*** Opening Provided data ***

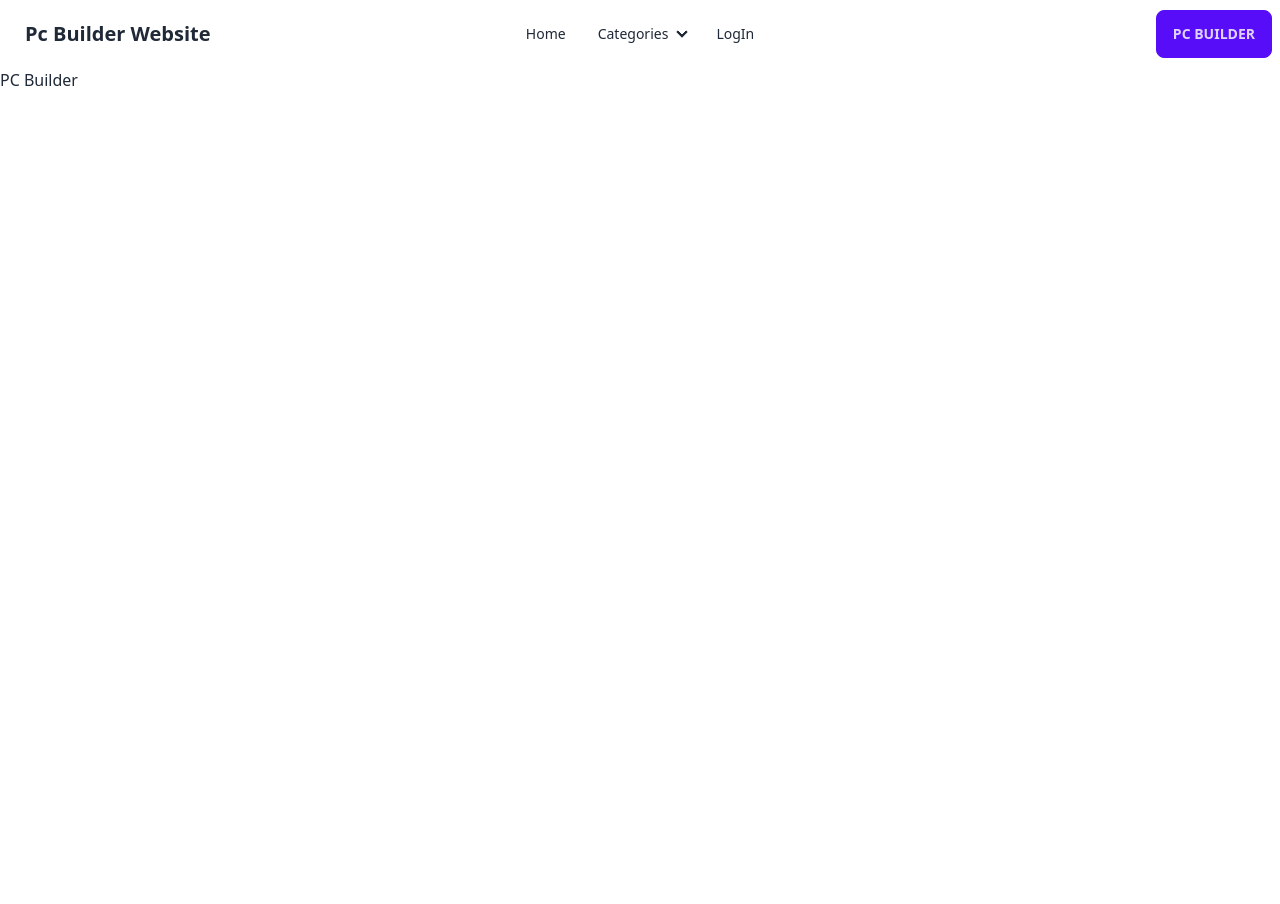
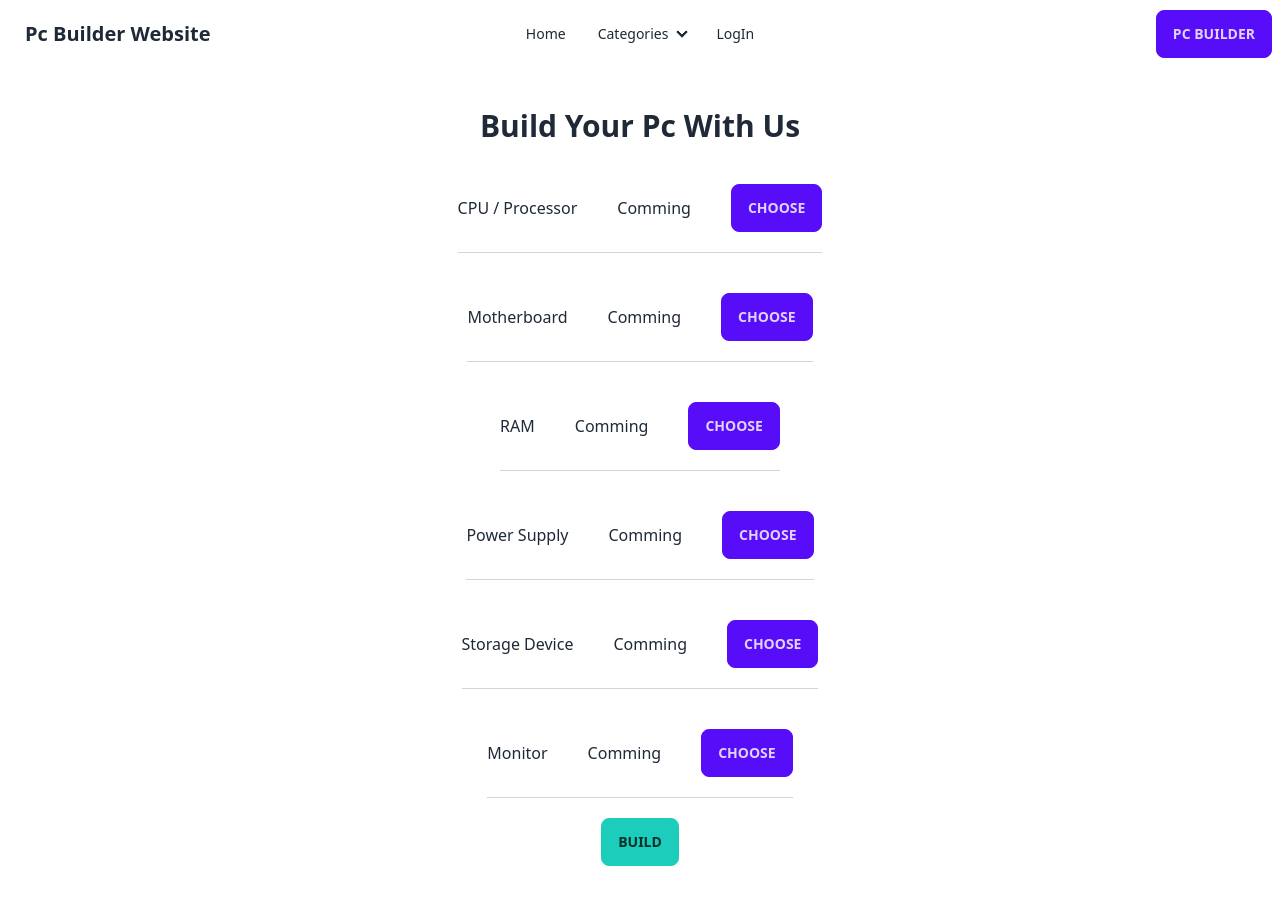
Before and after one commit to rishadislam1/pc-builder-with-nextjs, a Next.js app: page /pcbuilder in a window 1280 px wide. Before the commit the page ends 800 px from the top, so only its background shows below. Built offline with nearby package versions, Linux system fonts and the light colour scheme; no server answers.

Commit message:
pc builder page design

```diff
--- /dev/null
+++ b/src/pages/buildpc/cpu.js
@@ -0,0 +1,11 @@
+import React from 'react';
+
+const cpu = () => {
+    return (
+        <div>
+
+        </div>
+    );
+};
+
+export default cpu;
--- /dev/null
+++ b/src/pages/buildpc/monitor.js
@@ -0,0 +1,11 @@
+import React from 'react';
+
+const monitor = () => {
+    return (
+        <div>
+
+        </div>
+    );
+};
+
+export default monitor;
--- /dev/null
+++ b/src/pages/buildpc/motherboard.js
@@ -0,0 +1,11 @@
+import React from 'react';
+
+const motherboard = () => {
+    return (
+        <div>
+
+        </div>
+    );
+};
+
+export default motherboard;
--- /dev/null
+++ b/src/pages/buildpc/power.js
@@ -0,0 +1,11 @@
+import React from 'react';
+
+const power = () => {
+    return (
+        <div>
+
+        </div>
+    );
+};
+
+export default power;
--- /dev/null
+++ b/src/pages/buildpc/ram.js
@@ -0,0 +1,11 @@
+import React from 'react';
+
+const ram = () => {
+    return (
+        <div>
+
+        </div>
+    );
+};
+
+export default ram;
--- /dev/null
+++ b/src/pages/buildpc/storage.js
@@ -0,0 +1,11 @@
+import React from 'react';
+
+const storage = () => {
+    return (
+        <div>
+
+        </div>
+    );
+};
+
+export default storage;
--- a/src/pages/pcbuilder.js
+++ b/src/pages/pcbuilder.js
@@ -1,9 +1,76 @@
+import Link from 'next/link';
 import React from 'react';
 
 const pcbuilder = () => {
     return (
         <div>
-            <h1>PC Builder</h1>
+            <div className='mt-10 text-center text-3xl font-bold'>Build Your Pc With Us</div>
+            <div className='mt-10 flex flex-col gap-10 justify-center items-center'>
+                {/* cpu */}
+                <div>
+                    <div className='flex items-center gap-10'>
+                        <h1>CPU / Processor</h1>
+                        <p>Comming</p>
+                        <Link href='/buildpc/cpu'><button className='btn btn-primary'>Choose</button></Link>
+                    </div>
+                    <hr className='border-1 mt-5 border-gray-300 w-full'/>
+                </div>
+
+                {/* Motherboard */}
+                <div>
+                    <div className='flex items-center gap-10'>
+                        <h1>Motherboard</h1>
+                        <p>Comming</p>
+                        <Link href='/buildpc/motherboard'><button className='btn btn-primary'>Choose</button></Link>
+                    </div>
+                    <hr className='border-1 mt-5 border-gray-300 w-full'/>
+                </div>
+
+                {/* Ram */}
+                <div>
+                    <div className='flex items-center gap-10'>
+                        <h1>RAM</h1>
+                        <p>Comming</p>
+                        <Link href='/buildpc/ram'><button className='btn btn-primary'>Choose</button></Link>
+                    </div>
+                    <hr className='border-1 mt-5 border-gray-300 w-full'/>
+                </div>
+
+                {/* power supply */}
+                <div>
+                    <div className='flex items-center gap-10'>
+                        <h1>Power Supply</h1>
+                        <p>Comming</p>
+                        <Link href='/buildpc/power'><button className='btn btn-primary'>Choose</button></Link>
+                    </div>
+                    <hr className='border-1 mt-5 border-gray-300 w-full'/>
+                </div>
+
+                {/* storage device */}
+                <div>
+                    <div className='flex items-center gap-10'>
+                        <h1>Storage Device</h1>
+                        <p>Comming</p>
+                        <Link href='/buildpc/storage'><button className='btn btn-primary'>Choose</button></Link>
+                    </div>
+                    <hr className='border-1 mt-5 border-gray-300 w-full'/>
+                </div>
+
+                {/* monitor */}
+
+                <div>
+                    <div className='flex items-center gap-10'>
+                        <h1>Monitor</h1>
+                        <p>Comming</p>
+                        <Link href='/buildpc/monitor'><button className='btn btn-primary'>Choose</button></Link>
+                    </div>
+                    <hr className='border-1 mt-5 border-gray-300 w-full'/>
+                </div>
+
+            </div>
+            <div className='flex justify-center items-center mt-5 mb-10'>
+            <button className='btn btn-accent text-center'>Build</button>
+            </div>
         </div>
     );
 };
```
Also changed, not shown: src/middleware.js (renamed from src/pages/middleware.js).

*** Closing Provided data ***

■ **Aim of the exercise**
Return a copy of every line in the records that includes the string "default".

■ **Your response**
+export default cpu;
+export default monitor;
+export default motherboard;
+export default power;
+export default ram;
+export default storage;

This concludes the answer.